Published on May 9, 2012 by: in: Economy

Reflections on the destiny of the eurozone and on the steps being taken to avert the crisis reminds me of an old joke: one girlfriend whispers to the other that she has not enough sex in her new marriage and the other asks – Isn’t your husband interested in sex? – No, the former answers. – But he is a methodologist. He sits on the edge of the bed and describes how he is going to make love to me. And that’s usually that.

photo: @boetter

The same seems true of the current reflections on the eurozone. The European Commission has prepared three concepts of euro-obligations. The discussion grows more and more lively on which one is the best. Germany has prepared other concept – we discuss about merits and faults and chances of introducing a given idea. And so forth, da capo al fine. But this fine is approaching regardless of the numbers of concepts and their quality.

And nobody has asked the otherwise simple question  –  W h y    d o    g o v e r n m e n t s     b o r r o w? After all, they do not have to! Theoretically speaking, they may reduce public expenses and stop borrowing, or borrow much less. Unfortunately, there are not many eager supporters of such policy (in Poland either!). So, why doesn’t the practice follow the theory?

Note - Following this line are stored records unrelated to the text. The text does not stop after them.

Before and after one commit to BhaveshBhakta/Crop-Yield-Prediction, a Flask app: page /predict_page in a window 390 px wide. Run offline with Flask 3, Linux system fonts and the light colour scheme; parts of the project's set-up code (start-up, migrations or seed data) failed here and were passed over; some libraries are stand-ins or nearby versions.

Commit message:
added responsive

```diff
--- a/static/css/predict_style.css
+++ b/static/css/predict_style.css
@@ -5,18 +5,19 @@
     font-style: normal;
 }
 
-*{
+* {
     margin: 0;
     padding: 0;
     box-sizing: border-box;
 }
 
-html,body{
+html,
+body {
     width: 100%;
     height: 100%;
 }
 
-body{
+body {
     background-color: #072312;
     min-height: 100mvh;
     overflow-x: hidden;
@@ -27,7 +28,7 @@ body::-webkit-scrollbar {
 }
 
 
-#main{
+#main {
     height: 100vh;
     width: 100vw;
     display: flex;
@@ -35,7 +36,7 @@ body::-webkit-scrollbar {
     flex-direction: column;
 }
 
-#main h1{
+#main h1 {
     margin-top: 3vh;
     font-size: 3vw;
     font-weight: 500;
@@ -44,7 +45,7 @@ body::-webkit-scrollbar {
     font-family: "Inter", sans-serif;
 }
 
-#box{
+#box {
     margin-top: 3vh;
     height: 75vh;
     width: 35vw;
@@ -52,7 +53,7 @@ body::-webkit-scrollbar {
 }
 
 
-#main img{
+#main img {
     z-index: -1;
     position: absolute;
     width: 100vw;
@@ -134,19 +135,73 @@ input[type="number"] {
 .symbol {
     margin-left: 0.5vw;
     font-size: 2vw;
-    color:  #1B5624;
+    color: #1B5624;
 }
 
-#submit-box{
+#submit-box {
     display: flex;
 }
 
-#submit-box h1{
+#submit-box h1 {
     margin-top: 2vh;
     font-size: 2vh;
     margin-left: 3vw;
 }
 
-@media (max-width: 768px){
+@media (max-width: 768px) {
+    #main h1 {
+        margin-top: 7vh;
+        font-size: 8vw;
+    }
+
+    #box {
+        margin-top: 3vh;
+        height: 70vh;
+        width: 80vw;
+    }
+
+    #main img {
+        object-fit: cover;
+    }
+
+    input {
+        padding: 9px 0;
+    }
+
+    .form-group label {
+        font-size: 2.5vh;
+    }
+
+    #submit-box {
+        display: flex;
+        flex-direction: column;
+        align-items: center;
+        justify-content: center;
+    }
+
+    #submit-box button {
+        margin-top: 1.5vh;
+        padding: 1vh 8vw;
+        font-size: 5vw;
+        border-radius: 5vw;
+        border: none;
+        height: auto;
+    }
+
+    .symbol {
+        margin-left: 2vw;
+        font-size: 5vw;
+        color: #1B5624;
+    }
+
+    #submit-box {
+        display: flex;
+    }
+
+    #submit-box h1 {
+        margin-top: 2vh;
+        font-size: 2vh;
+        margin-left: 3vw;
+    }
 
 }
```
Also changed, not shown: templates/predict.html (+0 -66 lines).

Because then, we would have to admit to bankruptcy, not of the European idea as that is not the point at all, but to the bankruptcy of the welfare state in its present pathological shape, growing for over fifty years. There is no money for the welfare state of such kind and there will never be. The point is that no politician wants to say it (on this side as well as on the other side of the Atlantic!) because it means losing the coming election. It is safer to roll over the debts, to take out new ones, and to rail at banks and other financial institutions which, realizing that the risk is increasing fast, demand higher and higher interest for buying bonds from potential bankrupts.

Western countries have created so many expensive obligations that there is no chance  the tax money will suffice to discharge them. Also, the number of working people who can be taxed will decrease compared to the number of the welfare state’s beneficiaries.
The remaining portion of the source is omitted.